“Change” means that some things will be different than before, which in most cases means that some people and companies will benefit more than others. For example, I doubt that companies selling fossil fuels will benefit from cap and trade as will those who create renewable energy sources (unless, and yes, I know this is unthinkable, the companies now selling fossil fuels invest in renewable energy).
So, Buffett says we have a challenge with how we deal with climate change, and, as I understand, Buffett asserts the same challenge with the rest of our economy.
We currently have a dishwasher. It seemed expensive at the time we bought it, but having more “features” than actual quality in retrospect — it “bought the farm” last weekend, after far fewer than ten years on the job. We realize now that spending money on a high quality dishwasher makes sense, even if it costs 25% more than the seemingly equivalent (but obviously less well-constructed) models that can be had for less. But now, we have no dishwasher, and it turns out that getting a replacement isn’t either cheap, easy, or fast. Perhaps the high-quality dishwasher would have been the better deal in the long run?
I think, whether we’re talking about dishwashers, stimulative government spending, health care, or climate change, we’re all in the same situation. We bought a fancy, but cheap version of the product a while back. It seemed to work, if with a few issues. But now, it has failed (or is about to).

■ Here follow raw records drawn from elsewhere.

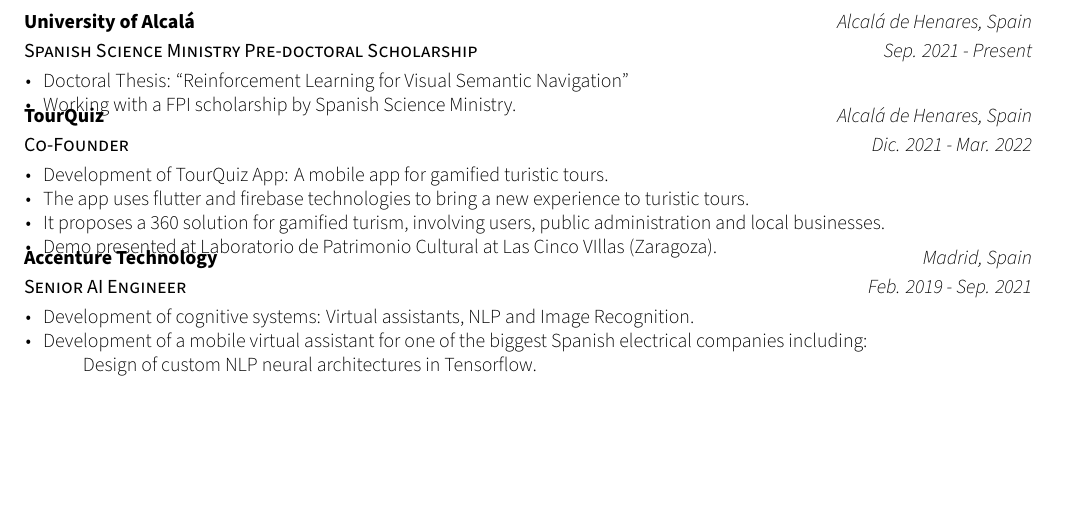
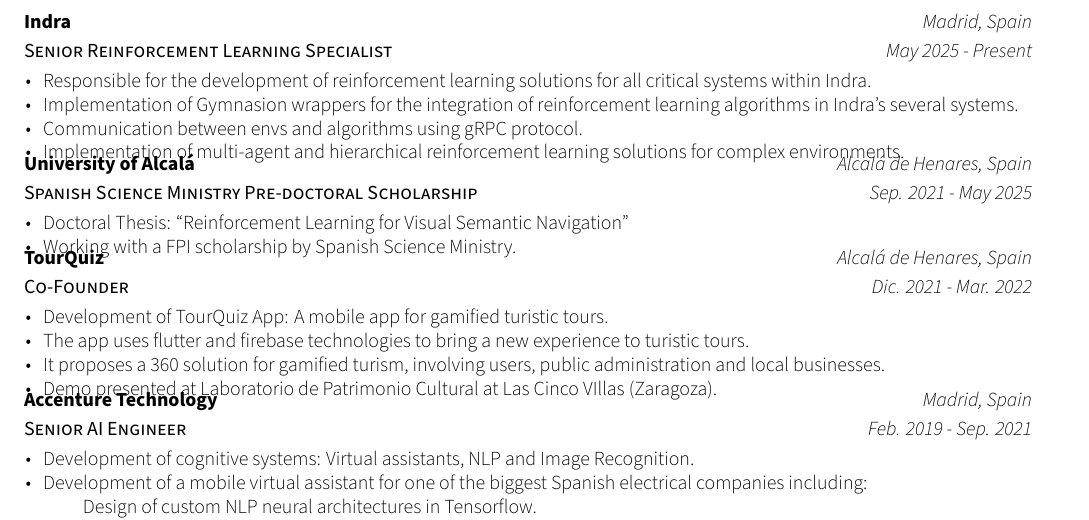
Before and after one commit to CarlosGual/academic-cv, a LaTeX CV (cv.tex, which reads cv/professional.tex): part of page 2 of 4, cut at the place of the change, the shorter picture padded with empty space. Compiled offline with XeLaTeX.

Commit message:
updated professional.tex with new role at Indra and adjusted pre-doctoral scholarship dates

```diff
--- a/cv/professional.tex
+++ b/cv/professional.tex
@@ -10,10 +10,25 @@
 
 %---------------------------------------------------------
     \cventry
+    {Senior Reinforcement Learning Specialist} % Advisor
+    {Indra} % Institution
+    {Madrid, Spain} % Location
+    {May 2025 - Present} % Date(s)
+    {
+        \begin{cvitems} % Description(s)
+            \item {Responsible for the development of reinforcement learning solutions for all critical systems within Indra.}
+            \item {Implementation of Gymnasion wrappers for the integration of reinforcement learning algorithms in Indra's several systems.}
+            \item {Communication between envs and algorithms using gRPC protocol.}
+            \item {Implementation of multi-agent and hierarchical reinforcement learning solutions for complex environments.}
+        \end{cvitems}
+    }
+
+%---------------------------------------------------------
+    \cventry
     {Spanish Science Ministry Pre-doctoral Scholarship} % Advisor
     {University of Alcalá} % Institution
     {Alcalá de Henares, Spain} % Location
-    {Sep. 2021 - Present} % Date(s)
+    {Sep. 2021 - May 2025} % Date(s)
     {
         \begin{cvitems} % Description(s)
             \item {Doctoral Thesis: ``Reinforcement Learning for Visual Semantic Navigation”}
```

Buffet says: be careful, and buy quality.
Or at least that’s how I read it. What do you think?